Revisiting America's worst state for business
A look at a predictable editorial
This morning the Wheeling Intelligencer finally commented on last week’s CNBC analysis that ranked West Virginia as America’s worst state for business. The editorial, “Blame Game No Solution for W.Va.,” argues that instead of pointing fingers, as Governor Justice recently did in a press release, he should be providing “solutions or leadership.”
The editorial begins by noting that Justice’s press release last week blamed the Republican legislature for the state’s poor showing. As might be expected the editorial then argues that Justice shouldn’t be blaming the Republicans for the state’s poor showing – the damage was caused by Democrats:
Our governor responded in entirely predictable fashion, issuing a press release in which he blamed the Republican lawmakers who have spent the last couple of years trying to reverse the 80 years of damage done by Gov. Jim Justice’s party.
(Okay, somebody needs to explain to me how the editorial is not playing the “blame game” it accuses the governor of playing when it points to “80 years of damage” done by Democrats.)
The rest of the editorial discusses some of the criteria that the survey used to rank West Virginia 50th for business climate noting positive gains while explaining away or ignoring some of the negative ones. For example, the editorial completely ignores the rankings for the “business friendly” category which places the state at #49 despite all the Republican legislation in the last two legislative sessions that supposedly promoted the friendliness of the state to business interests. As Ogden editorials told us again and again, getting rid of the prevailing wage, while passing a right-to-work law and tort reform to combat our “judicial hellhole” couldn’t help but significantly improve our business climate.
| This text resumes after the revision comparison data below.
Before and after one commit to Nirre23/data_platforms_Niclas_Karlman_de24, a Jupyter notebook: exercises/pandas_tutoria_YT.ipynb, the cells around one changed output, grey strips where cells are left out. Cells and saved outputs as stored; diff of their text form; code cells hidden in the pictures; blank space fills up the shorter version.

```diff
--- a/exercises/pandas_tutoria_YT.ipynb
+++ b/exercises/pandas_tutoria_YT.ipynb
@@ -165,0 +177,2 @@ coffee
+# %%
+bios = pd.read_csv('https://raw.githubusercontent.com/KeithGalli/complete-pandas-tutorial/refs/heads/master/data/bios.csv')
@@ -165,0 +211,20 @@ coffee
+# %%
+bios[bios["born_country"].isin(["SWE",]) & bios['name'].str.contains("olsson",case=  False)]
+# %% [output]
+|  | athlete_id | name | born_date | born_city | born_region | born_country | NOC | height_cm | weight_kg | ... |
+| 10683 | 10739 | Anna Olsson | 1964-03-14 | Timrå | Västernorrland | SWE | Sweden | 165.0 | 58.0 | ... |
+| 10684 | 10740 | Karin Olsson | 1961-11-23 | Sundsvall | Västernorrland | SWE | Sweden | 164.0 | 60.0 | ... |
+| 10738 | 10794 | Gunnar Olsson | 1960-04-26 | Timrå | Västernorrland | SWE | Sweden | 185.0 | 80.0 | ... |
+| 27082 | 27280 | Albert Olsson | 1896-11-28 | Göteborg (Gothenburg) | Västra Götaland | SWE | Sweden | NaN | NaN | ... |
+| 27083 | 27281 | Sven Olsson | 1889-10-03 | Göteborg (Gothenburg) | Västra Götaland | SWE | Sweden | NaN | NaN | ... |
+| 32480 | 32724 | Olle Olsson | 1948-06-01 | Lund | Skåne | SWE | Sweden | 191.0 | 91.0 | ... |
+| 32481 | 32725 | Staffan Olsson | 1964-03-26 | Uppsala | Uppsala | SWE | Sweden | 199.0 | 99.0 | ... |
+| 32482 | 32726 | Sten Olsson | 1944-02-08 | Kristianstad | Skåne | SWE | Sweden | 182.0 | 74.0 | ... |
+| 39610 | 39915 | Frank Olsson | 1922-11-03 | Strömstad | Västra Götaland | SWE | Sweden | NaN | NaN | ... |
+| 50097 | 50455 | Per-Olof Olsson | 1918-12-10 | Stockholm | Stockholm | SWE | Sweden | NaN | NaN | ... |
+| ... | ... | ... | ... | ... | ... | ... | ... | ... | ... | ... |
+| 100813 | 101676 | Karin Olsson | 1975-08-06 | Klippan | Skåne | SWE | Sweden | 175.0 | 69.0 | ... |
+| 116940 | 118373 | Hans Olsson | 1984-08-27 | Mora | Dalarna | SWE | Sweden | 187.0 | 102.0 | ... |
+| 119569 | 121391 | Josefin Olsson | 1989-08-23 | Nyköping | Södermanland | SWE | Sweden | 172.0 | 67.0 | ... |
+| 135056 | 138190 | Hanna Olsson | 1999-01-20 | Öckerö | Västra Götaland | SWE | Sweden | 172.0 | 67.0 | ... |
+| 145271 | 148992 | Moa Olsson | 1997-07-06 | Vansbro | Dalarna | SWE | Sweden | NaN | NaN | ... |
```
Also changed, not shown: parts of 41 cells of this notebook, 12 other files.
Except that it didn’t.
Readers interested in the CNBC studies can find them here:
A final note – Many newspapers are now linking to documents referenced in their online editions. I think that it would be beneficial to some of its readership if the online versions of Ogden articles and editorials linked to the documents it referenced. While laziness might explain why it’s not done, my hunch is that it’s more likely that they don’t want readers actually checking their sources preferring that they simply take the writer’s word for it.